**WHAT IS EXPECTED:** What is needed here is an exact reprint of every record below.

**Stored entries:**
══════════════════════════════

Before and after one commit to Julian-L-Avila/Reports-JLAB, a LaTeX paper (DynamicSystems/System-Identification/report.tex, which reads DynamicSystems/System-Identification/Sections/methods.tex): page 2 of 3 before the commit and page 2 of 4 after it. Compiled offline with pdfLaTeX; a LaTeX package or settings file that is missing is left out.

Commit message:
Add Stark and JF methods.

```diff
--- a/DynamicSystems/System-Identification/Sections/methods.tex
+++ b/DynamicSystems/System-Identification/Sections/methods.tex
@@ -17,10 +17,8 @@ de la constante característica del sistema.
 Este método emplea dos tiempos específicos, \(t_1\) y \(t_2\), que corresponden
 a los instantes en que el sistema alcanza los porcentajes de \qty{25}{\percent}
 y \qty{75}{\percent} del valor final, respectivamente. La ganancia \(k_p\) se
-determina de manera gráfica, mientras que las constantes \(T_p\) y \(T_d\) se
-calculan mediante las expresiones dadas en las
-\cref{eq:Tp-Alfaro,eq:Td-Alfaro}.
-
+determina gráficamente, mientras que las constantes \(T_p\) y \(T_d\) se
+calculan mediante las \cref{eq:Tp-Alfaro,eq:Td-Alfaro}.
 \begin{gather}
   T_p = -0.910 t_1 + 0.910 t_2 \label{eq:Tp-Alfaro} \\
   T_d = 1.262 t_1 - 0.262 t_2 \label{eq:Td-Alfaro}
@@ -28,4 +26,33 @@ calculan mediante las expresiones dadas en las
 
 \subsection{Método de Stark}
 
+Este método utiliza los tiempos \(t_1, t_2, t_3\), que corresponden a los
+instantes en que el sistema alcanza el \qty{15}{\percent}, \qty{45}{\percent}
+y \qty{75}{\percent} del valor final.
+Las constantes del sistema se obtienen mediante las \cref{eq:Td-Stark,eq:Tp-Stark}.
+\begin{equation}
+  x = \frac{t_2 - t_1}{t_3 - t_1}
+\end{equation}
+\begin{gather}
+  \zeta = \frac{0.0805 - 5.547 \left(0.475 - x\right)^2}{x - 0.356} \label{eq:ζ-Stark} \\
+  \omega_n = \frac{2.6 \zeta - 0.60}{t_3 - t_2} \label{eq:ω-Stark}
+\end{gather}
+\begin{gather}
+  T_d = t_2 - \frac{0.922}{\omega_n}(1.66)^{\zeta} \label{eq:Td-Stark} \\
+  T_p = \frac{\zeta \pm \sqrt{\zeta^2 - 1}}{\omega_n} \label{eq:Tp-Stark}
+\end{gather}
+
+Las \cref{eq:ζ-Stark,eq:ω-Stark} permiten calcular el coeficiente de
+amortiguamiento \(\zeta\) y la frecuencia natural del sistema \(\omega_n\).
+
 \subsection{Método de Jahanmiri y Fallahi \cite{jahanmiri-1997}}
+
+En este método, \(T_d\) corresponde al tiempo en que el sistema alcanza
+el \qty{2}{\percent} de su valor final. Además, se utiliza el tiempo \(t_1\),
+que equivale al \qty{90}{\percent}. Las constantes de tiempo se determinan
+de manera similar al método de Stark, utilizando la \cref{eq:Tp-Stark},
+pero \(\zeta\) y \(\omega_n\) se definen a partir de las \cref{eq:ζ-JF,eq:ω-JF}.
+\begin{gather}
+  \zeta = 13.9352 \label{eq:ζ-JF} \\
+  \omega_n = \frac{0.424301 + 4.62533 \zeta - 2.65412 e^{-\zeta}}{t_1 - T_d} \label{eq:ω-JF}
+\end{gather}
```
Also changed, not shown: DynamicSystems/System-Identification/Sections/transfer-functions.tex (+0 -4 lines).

══════════════════════════════

**SOLUTION FOR THIS TASK:**
Before and after one commit to Julian-L-Avila/Reports-JLAB, a LaTeX paper (DynamicSystems/System-Identification/report.tex, which reads DynamicSystems/System-Identification/Sections/methods.tex): page 2 of 3 before the commit and page 2 of 4 after it. Compiled offline with pdfLaTeX; a LaTeX package or settings file that is missing is left out.

Commit message:
Add Stark and JF methods.

```diff
--- a/DynamicSystems/System-Identification/Sections/methods.tex
+++ b/DynamicSystems/System-Identification/Sections/methods.tex
@@ -17,10 +17,8 @@ de la constante característica del sistema.
 Este método emplea dos tiempos específicos, \(t_1\) y \(t_2\), que corresponden
 a los instantes en que el sistema alcanza los porcentajes de \qty{25}{\percent}
 y \qty{75}{\percent} del valor final, respectivamente. La ganancia \(k_p\) se
-determina de manera gráfica, mientras que las constantes \(T_p\) y \(T_d\) se
-calculan mediante las expresiones dadas en las
-\cref{eq:Tp-Alfaro,eq:Td-Alfaro}.
-
+determina gráficamente, mientras que las constantes \(T_p\) y \(T_d\) se
+calculan mediante las \cref{eq:Tp-Alfaro,eq:Td-Alfaro}.
 \begin{gather}
   T_p = -0.910 t_1 + 0.910 t_2 \label{eq:Tp-Alfaro} \\
   T_d = 1.262 t_1 - 0.262 t_2 \label{eq:Td-Alfaro}
@@ -28,4 +26,33 @@ calculan mediante las expresiones dadas en las
 
 \subsection{Método de Stark}
 
+Este método utiliza los tiempos \(t_1, t_2, t_3\), que corresponden a los
+instantes en que el sistema alcanza el \qty{15}{\percent}, \qty{45}{\percent}
+y \qty{75}{\percent} del valor final.
+Las constantes del sistema se obtienen mediante las \cref{eq:Td-Stark,eq:Tp-Stark}.
+\begin{equation}
+  x = \frac{t_2 - t_1}{t_3 - t_1}
+\end{equation}
+\begin{gather}
+  \zeta = \frac{0.0805 - 5.547 \left(0.475 - x\right)^2}{x - 0.356} \label{eq:ζ-Stark} \\
+  \omega_n = \frac{2.6 \zeta - 0.60}{t_3 - t_2} \label{eq:ω-Stark}
+\end{gather}
+\begin{gather}
+  T_d = t_2 - \frac{0.922}{\omega_n}(1.66)^{\zeta} \label{eq:Td-Stark} \\
+  T_p = \frac{\zeta \pm \sqrt{\zeta^2 - 1}}{\omega_n} \label{eq:Tp-Stark}
+\end{gather}
+
+Las \cref{eq:ζ-Stark,eq:ω-Stark} permiten calcular el coeficiente de
+amortiguamiento \(\zeta\) y la frecuencia natural del sistema \(\omega_n\).
+
 \subsection{Método de Jahanmiri y Fallahi \cite{jahanmiri-1997}}
+
+En este método, \(T_d\) corresponde al tiempo en que el sistema alcanza
+el \qty{2}{\percent} de su valor final. Además, se utiliza el tiempo \(t_1\),
+que equivale al \qty{90}{\percent}. Las constantes de tiempo se determinan
+de manera similar al método de Stark, utilizando la \cref{eq:Tp-Stark},
+pero \(\zeta\) y \(\omega_n\) se definen a partir de las \cref{eq:ζ-JF,eq:ω-JF}.
+\begin{gather}
+  \zeta = 13.9352 \label{eq:ζ-JF} \\
+  \omega_n = \frac{0.424301 + 4.62533 \zeta - 2.65412 e^{-\zeta}}{t_1 - T_d} \label{eq:ω-JF}
+\end{gather}
```
Also changed, not shown: DynamicSystems/System-Identification/Sections/transfer-functions.tex (+0 -4 lines).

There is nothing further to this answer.